**AIM OF THE EXERCISE:** Make an exact copy of the whole listing, but leave its pictures out.

**DATA SUPPLIED:**
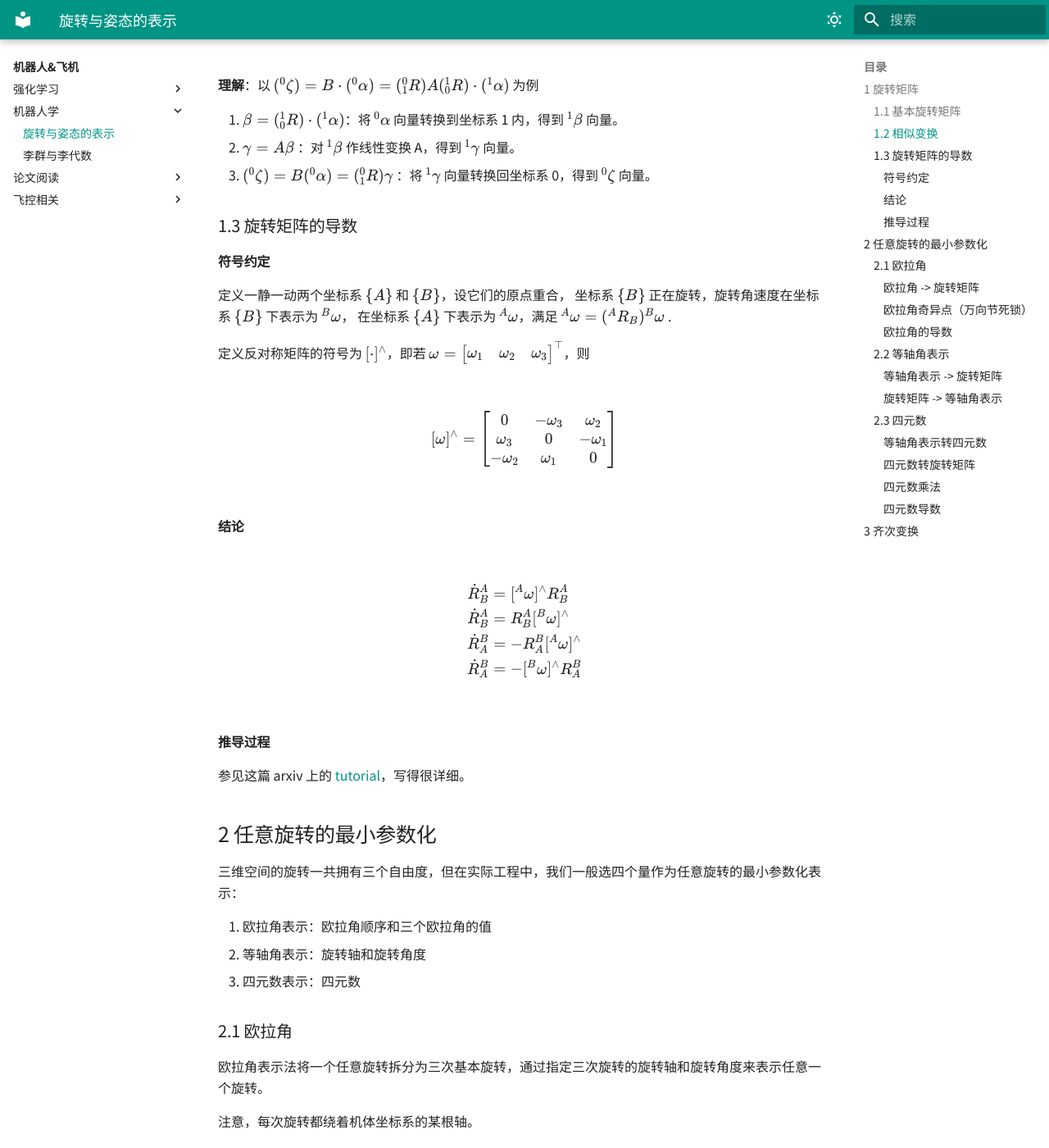
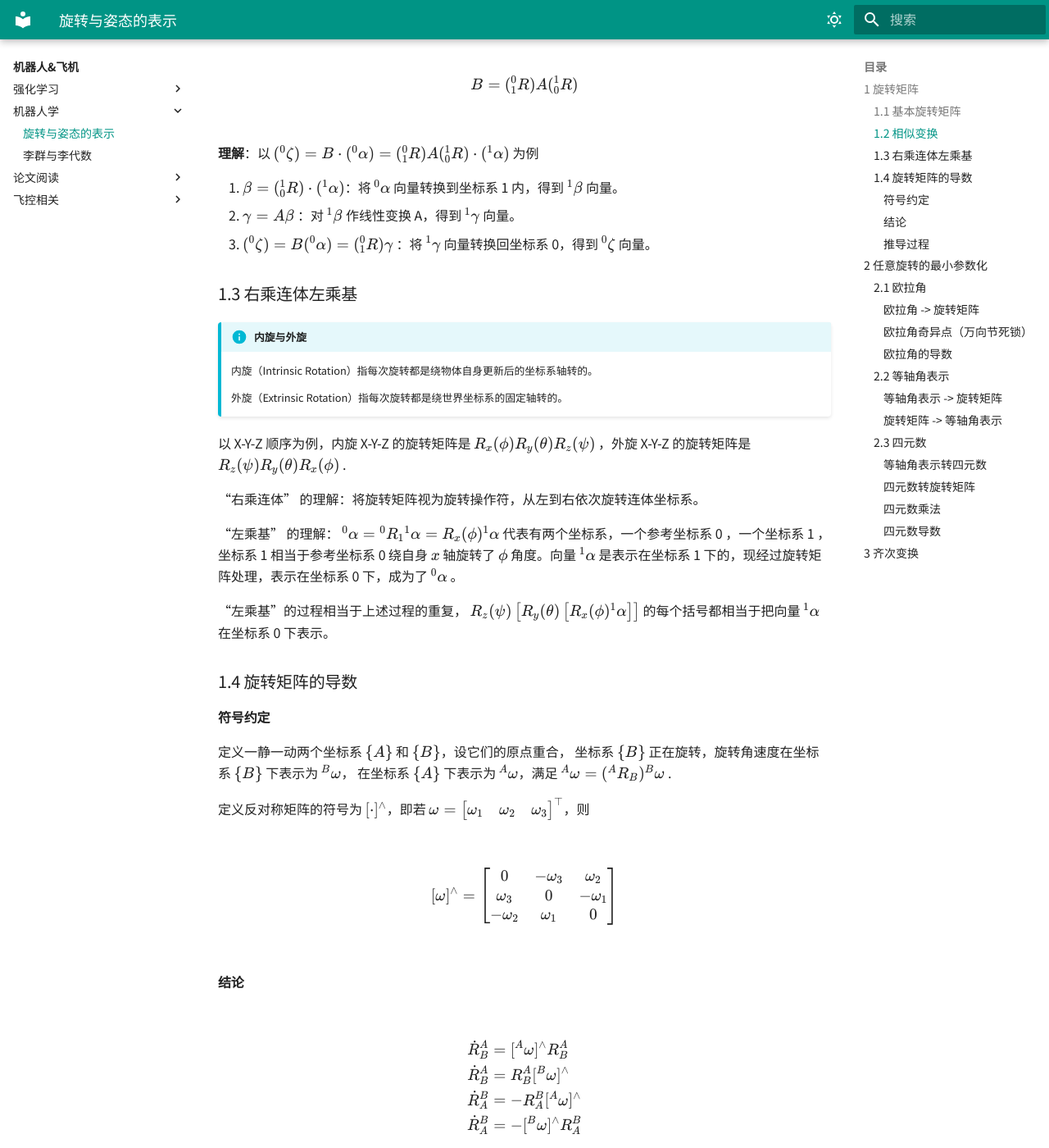
Before and after one commit to cloudmosquito/cloudmosquito.github.io, an MkDocs documentation site: the page built from docs/机器人&飞机/机器人学/旋转与姿态的表示.md, in a window 1280 px wide and 1400 px high, scrolled down 1458 px. Shown: the whole window at 82% size. Built offline with MkDocs 1.6.1 and Material for MkDocs 9.7.7, drawn with Linux system fonts in a browser that asks for light colours; some of the changed text lies outside the part shown.

Commit message:
feat: 新增内外旋概念，右乘连体左乘基

```diff
--- a/docs/机器人&飞机/机器人学/旋转与姿态的表示.md
+++ b/docs/机器人&飞机/机器人学/旋转与姿态的表示.md
@@ -11,9 +11,13 @@
 &= \begin{bmatrix}^1\mathbf{x}_0 \\ ^1\mathbf{y}_0 \\ ^1\mathbf{z}_0\end{bmatrix}
 \end{aligned}$$
 
-这里的 $x_0, y_0, z_0$ 是坐标系 0 的三个单位向量，$x_1, y_1, z_1$ 是坐标系 1 的三个单位向量。要求，坐标系 0 和坐标系 1 的**原点是重合的**。
+这里的 $x_0, y_0, z_0$ 是坐标系 0 的三个单位向量，$x_1, y_1, z_1$ 是坐标系 1 的三个单位向量。要求：坐标系 0 和坐标系 1 的 **原点重合**。
 
-矩阵既表示 **三维坐标系 $o_1x_1y_1z_1$ 相对于参考系 $o_0x_0y_0z_0$ 的姿态角** ，也描述了 **从三维坐标系 1 到三维坐标系 0 的旋转坐标变换** ，此外，还可以看作 **在固定坐标系0中的一个旋转操作符** 。
+旋转矩阵的含义：
+
+1. 三维坐标系 $o_1x_1y_1z_1$ 相对于参考系 $o_0x_0y_0z_0$ 的姿态。
+2. 从三维坐标系 1 到三维坐标系 0 的旋转坐标变换。
+3. 对坐标系 0 的一个旋转操作符。
 
 对于一个隶属于坐标系 1 的向量 $^1 A = \begin{bmatrix} ^1x_{a} \\ ^1y_{a} \\ ^1z_{a} \end{bmatrix}$ ，可以用 $_1^0 R \cdot (^1A)$ 的方式计算该向量在坐标系 0 下的表示方式 $^0A$ 。
 
@@ -53,7 +57,23 @@
 2. $\gamma = A \beta$ ：对 $^1\beta$ 作线性变换 A，得到 $^1\gamma$ 向量。
 3. $(^0\zeta) = B(^0\alpha) = (_1^0R) \gamma$ ：将 $^1\gamma$ 向量转换回坐标系 0，得到 $^0\zeta$ 向量。
 
-### 1.3 旋转矩阵的导数
+### 1.3 右乘连体左乘基
+
+!!! info "内旋与外旋"
+
+    内旋（Intrinsic Rotation）指每次旋转都是绕物体自身更新后的坐标系轴转的。
+
+    外旋（Extrinsic Rotation）指每次旋转都是绕世界坐标系的固定轴转的。
+
+以 X-Y-Z 顺序为例，内旋 X-Y-Z 的旋转矩阵是 $R_{x}(\phi)R_{y}(\theta)R_{z}(\psi)$ ，外旋 X-Y-Z 的旋转矩阵是 $R_{z}(\psi)R_{y}(\theta)R_{x}(\phi)$ .
+
+“右乘连体” 的理解：将旋转矩阵视为旋转操作符，从左到右依次旋转连体坐标系。
+
+“左乘基” 的理解： ${}^{0}\alpha = {}^{0}R_{1}{}^{1}\alpha = R_{x}(\phi){}^{1}\alpha$ 代表有两个坐标系，一个参考坐标系 0 ，一个坐标系 1 ，坐标系 1 相当于参考坐标系 0 绕自身 $x$ 轴旋转了 $\phi$ 角度。向量 ${}^{1}\alpha$ 是表示在坐标系 1 下的，现经过旋转矩阵处理，表示在坐标系 0 下，成为了 ${}^{0}\alpha$ 。
+
+“左乘基”的过程相当于上述过程的重复， $R_{z}(\psi)\left[R_{y}(\theta)\left[R_{x}(\phi){}^{1}\alpha\right]\right]$ 的每个括号都相当于把向量 ${}^{1}\alpha$ 在坐标系 0 下表示。
+
+### 1.4 旋转矩阵的导数
 
 #### 符号约定
 
@@ -91,7 +111,7 @@
 
 欧拉角表示法将一个任意旋转拆分为三次基本旋转，通过指定三次旋转的旋转轴和旋转角度来表示任意一个旋转。
 
-注意，每次旋转都绕着机体坐标系的某根轴。
+> 欧拉角一般特指内旋顺序。
 
 #### 欧拉角 -> 旋转矩阵
 
```
Also changed, not shown: docs/数学/矩阵微积分.md (+1 -1 lines).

**THE ANSWER:**
Before and after one commit to cloudmosquito/cloudmosquito.github.io, an MkDocs documentation site: the page built from docs/机器人&飞机/机器人学/旋转与姿态的表示.md, in a window 1280 px wide and 1400 px high, scrolled down 1458 px. Shown: the whole window at 82% size. Built offline with MkDocs 1.6.1 and Material for MkDocs 9.7.7, drawn with Linux system fonts in a browser that asks for light colours; some of the changed text lies outside the part shown.

Commit message:
feat: 新增内外旋概念，右乘连体左乘基

```diff
--- a/docs/机器人&飞机/机器人学/旋转与姿态的表示.md
+++ b/docs/机器人&飞机/机器人学/旋转与姿态的表示.md
@@ -11,9 +11,13 @@
 &= \begin{bmatrix}^1\mathbf{x}_0 \\ ^1\mathbf{y}_0 \\ ^1\mathbf{z}_0\end{bmatrix}
 \end{aligned}$$
 
-这里的 $x_0, y_0, z_0$ 是坐标系 0 的三个单位向量，$x_1, y_1, z_1$ 是坐标系 1 的三个单位向量。要求，坐标系 0 和坐标系 1 的**原点是重合的**。
+这里的 $x_0, y_0, z_0$ 是坐标系 0 的三个单位向量，$x_1, y_1, z_1$ 是坐标系 1 的三个单位向量。要求：坐标系 0 和坐标系 1 的 **原点重合**。
 
-矩阵既表示 **三维坐标系 $o_1x_1y_1z_1$ 相对于参考系 $o_0x_0y_0z_0$ 的姿态角** ，也描述了 **从三维坐标系 1 到三维坐标系 0 的旋转坐标变换** ，此外，还可以看作 **在固定坐标系0中的一个旋转操作符** 。
+旋转矩阵的含义：
+
+1. 三维坐标系 $o_1x_1y_1z_1$ 相对于参考系 $o_0x_0y_0z_0$ 的姿态。
+2. 从三维坐标系 1 到三维坐标系 0 的旋转坐标变换。
+3. 对坐标系 0 的一个旋转操作符。
 
 对于一个隶属于坐标系 1 的向量 $^1 A = \begin{bmatrix} ^1x_{a} \\ ^1y_{a} \\ ^1z_{a} \end{bmatrix}$ ，可以用 $_1^0 R \cdot (^1A)$ 的方式计算该向量在坐标系 0 下的表示方式 $^0A$ 。
 
@@ -53,7 +57,23 @@
 2. $\gamma = A \beta$ ：对 $^1\beta$ 作线性变换 A，得到 $^1\gamma$ 向量。
 3. $(^0\zeta) = B(^0\alpha) = (_1^0R) \gamma$ ：将 $^1\gamma$ 向量转换回坐标系 0，得到 $^0\zeta$ 向量。
 
-### 1.3 旋转矩阵的导数
+### 1.3 右乘连体左乘基
+
+!!! info "内旋与外旋"
+
+    内旋（Intrinsic Rotation）指每次旋转都是绕物体自身更新后的坐标系轴转的。
+
+    外旋（Extrinsic Rotation）指每次旋转都是绕世界坐标系的固定轴转的。
+
+以 X-Y-Z 顺序为例，内旋 X-Y-Z 的旋转矩阵是 $R_{x}(\phi)R_{y}(\theta)R_{z}(\psi)$ ，外旋 X-Y-Z 的旋转矩阵是 $R_{z}(\psi)R_{y}(\theta)R_{x}(\phi)$ .
+
+“右乘连体” 的理解：将旋转矩阵视为旋转操作符，从左到右依次旋转连体坐标系。
+
+“左乘基” 的理解： ${}^{0}\alpha = {}^{0}R_{1}{}^{1}\alpha = R_{x}(\phi){}^{1}\alpha$ 代表有两个坐标系，一个参考坐标系 0 ，一个坐标系 1 ，坐标系 1 相当于参考坐标系 0 绕自身 $x$ 轴旋转了 $\phi$ 角度。向量 ${}^{1}\alpha$ 是表示在坐标系 1 下的，现经过旋转矩阵处理，表示在坐标系 0 下，成为了 ${}^{0}\alpha$ 。
+
+“左乘基”的过程相当于上述过程的重复， $R_{z}(\psi)\left[R_{y}(\theta)\left[R_{x}(\phi){}^{1}\alpha\right]\right]$ 的每个括号都相当于把向量 ${}^{1}\alpha$ 在坐标系 0 下表示。
+
+### 1.4 旋转矩阵的导数
 
 #### 符号约定
 
@@ -91,7 +111,7 @@
 
 欧拉角表示法将一个任意旋转拆分为三次基本旋转，通过指定三次旋转的旋转轴和旋转角度来表示任意一个旋转。
 
-注意，每次旋转都绕着机体坐标系的某根轴。
+> 欧拉角一般特指内旋顺序。
 
 #### 欧拉角 -> 旋转矩阵
 
```
Also changed, not shown: docs/数学/矩阵微积分.md (+1 -1 lines).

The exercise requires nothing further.